Miles, M.B., & Huberman, A.M. (1994). Qualitative data analysis: An expanded sourcebook, (2nd ed.). Thousand Oaks, CA: Sage.
Miretzky, D., & Stevens, S. (2012). How does location impact meaning and opportunity? Rural schools and the NCATE diversity standard. Teachers College Record, 114(5), 1-36.
Mishler, E. (1986). Research interviewing: Context and narrative. Cambridge, MA: Harvard University Press.
National Council for the Social Studies. (2004). Program standards for the initial preparation of social studies teachers, Vol. 2. Silver Spring, MD: Author.
National Council for the Social Studies (2010). National curriculum standards for social studies. Washington DC: Author.
Parekh, R.A. (2009, October). Knowledge sharing: Collaboration between universities and industrial organizations. Paper presented at the International Conference on Academic Libraries, Delhi, India.
Parlett, M., & Hamilton, D. (1976). Evaluation as illumination: A new approach to the study of innovatory programs. In G. Glass (Ed.), Evaluation studies review annual (Vol 1., pp. 9-29). Beverly Hills, CA: Sage.

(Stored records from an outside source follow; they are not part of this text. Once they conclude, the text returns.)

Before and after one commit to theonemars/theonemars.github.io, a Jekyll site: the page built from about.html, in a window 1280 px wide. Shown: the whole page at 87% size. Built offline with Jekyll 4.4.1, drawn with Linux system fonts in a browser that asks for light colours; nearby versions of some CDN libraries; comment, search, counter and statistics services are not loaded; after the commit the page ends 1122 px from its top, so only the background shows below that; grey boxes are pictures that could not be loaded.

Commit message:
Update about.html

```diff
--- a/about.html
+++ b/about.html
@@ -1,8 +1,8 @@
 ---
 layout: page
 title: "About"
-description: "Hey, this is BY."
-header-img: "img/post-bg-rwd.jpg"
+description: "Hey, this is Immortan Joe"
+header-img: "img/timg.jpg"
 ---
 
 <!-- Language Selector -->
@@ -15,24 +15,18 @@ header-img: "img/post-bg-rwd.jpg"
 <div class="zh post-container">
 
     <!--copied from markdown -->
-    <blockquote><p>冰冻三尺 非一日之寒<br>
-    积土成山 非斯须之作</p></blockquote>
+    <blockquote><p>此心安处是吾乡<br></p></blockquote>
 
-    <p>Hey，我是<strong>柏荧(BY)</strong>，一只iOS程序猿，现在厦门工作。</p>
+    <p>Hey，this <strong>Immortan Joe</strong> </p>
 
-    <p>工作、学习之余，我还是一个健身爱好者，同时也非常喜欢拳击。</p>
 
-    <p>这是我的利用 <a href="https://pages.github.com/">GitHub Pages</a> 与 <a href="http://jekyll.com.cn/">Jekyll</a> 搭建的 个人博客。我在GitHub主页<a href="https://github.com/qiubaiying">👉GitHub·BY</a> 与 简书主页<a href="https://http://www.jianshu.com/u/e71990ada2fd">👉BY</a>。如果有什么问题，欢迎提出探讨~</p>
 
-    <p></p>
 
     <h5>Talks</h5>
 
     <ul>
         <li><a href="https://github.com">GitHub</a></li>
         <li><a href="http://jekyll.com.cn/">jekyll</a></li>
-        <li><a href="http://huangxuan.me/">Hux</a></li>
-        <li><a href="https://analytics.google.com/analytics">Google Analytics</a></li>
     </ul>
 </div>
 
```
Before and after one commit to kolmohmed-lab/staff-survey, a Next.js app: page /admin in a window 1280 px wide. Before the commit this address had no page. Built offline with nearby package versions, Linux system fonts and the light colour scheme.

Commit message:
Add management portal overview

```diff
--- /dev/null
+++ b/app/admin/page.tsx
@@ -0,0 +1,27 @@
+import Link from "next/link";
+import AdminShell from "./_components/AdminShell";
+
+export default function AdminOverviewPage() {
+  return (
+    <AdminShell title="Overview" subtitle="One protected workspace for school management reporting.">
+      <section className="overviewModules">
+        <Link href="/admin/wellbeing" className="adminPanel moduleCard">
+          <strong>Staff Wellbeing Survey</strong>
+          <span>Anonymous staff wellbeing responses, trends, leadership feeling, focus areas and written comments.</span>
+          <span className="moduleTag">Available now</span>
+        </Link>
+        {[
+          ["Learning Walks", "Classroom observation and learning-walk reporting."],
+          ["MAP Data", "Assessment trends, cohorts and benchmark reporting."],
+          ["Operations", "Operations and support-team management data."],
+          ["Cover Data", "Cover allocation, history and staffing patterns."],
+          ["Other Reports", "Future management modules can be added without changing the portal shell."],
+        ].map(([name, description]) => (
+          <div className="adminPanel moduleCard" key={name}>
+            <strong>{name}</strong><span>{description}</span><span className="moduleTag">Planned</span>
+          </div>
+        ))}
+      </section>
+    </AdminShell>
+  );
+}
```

Patton, M. (1990). Qualitative evaluation methods, (2nd ed.). Thousand Oaks, CA: Sage.
Riley, K., & Stern, B. (2001(. Problems and possibilities of web-based instruction: Transforming social studies methods and practice. Paper presented at the annual meeting of the National Council for the Social Studies, Washington, DC.
Schul, J.E. (2011). Revisiting an old friend: The practice and promise of cooperative learning for the twenty-first century. The Social Studies, 102, 88-93.
Singer, A. (1993). A teacher’s guide to cooperative learning in middle school social studies classrooms. In Transition, 10(2), 16-21.
Staley, L., & Meyers, S. (2002). Intercollegiate collaboration: Reggio Emilia evokes conversations across disciplines. Journal of Early Childhood Teacher Education, 23(1), 27-31.
Stark, S., & Torrence, H. (2006). Case study. In B. Somekh & C. Lewin (Eds.), Research methods in the social sciences (pp. 33-40). London, UK: Sage Publications.
Strauss, A., & Corbin, J. (1990). Basics of qualitative research: Techniques and procedures for developing grounded theory. London, UK: Sage.
Valdez, D., Reich, B.J., & Berson, M.J. (2010). Social studies and technology 2009-2034. In R. Diem & M.J. Berson. (Eds.), Technology in retrospect: Social studies’ place in the Information Age 1984-2009 (pp. 109-132). Charlotte, NC: Information Age.
VanFossen, P. (2010). Student and teacher perceptions of the webquest model in social studies: A preliminary study. In J. Lee & A. Friedman (Eds.), Research on technology in social studies education (pp. 101-126). Charlotte, NC: Information Age Publishing.
Wenger, E. (1998). Communities of practice. Learning, meaning, and identity. Cambridge, UK: Cambridge University Press.
Wenger, E. (2006). Communities of practice. A brief introduction. Retrieved from http://www.ewenger.com/theory
White, C. (2000). Hypergroups for social studies teachers: A critical issues dialog for technology integration. In D. Willis et al. (Eds.), Proceedings of Society for Information Technology & Teacher Education International Conference 2000 (pp. 2021-2027). Chesapeake, VA: Association for the Advancement of Computers in Education.
University of North Carolina Wilmington
Email: [email protected]
University of Akron
Email: [email protected]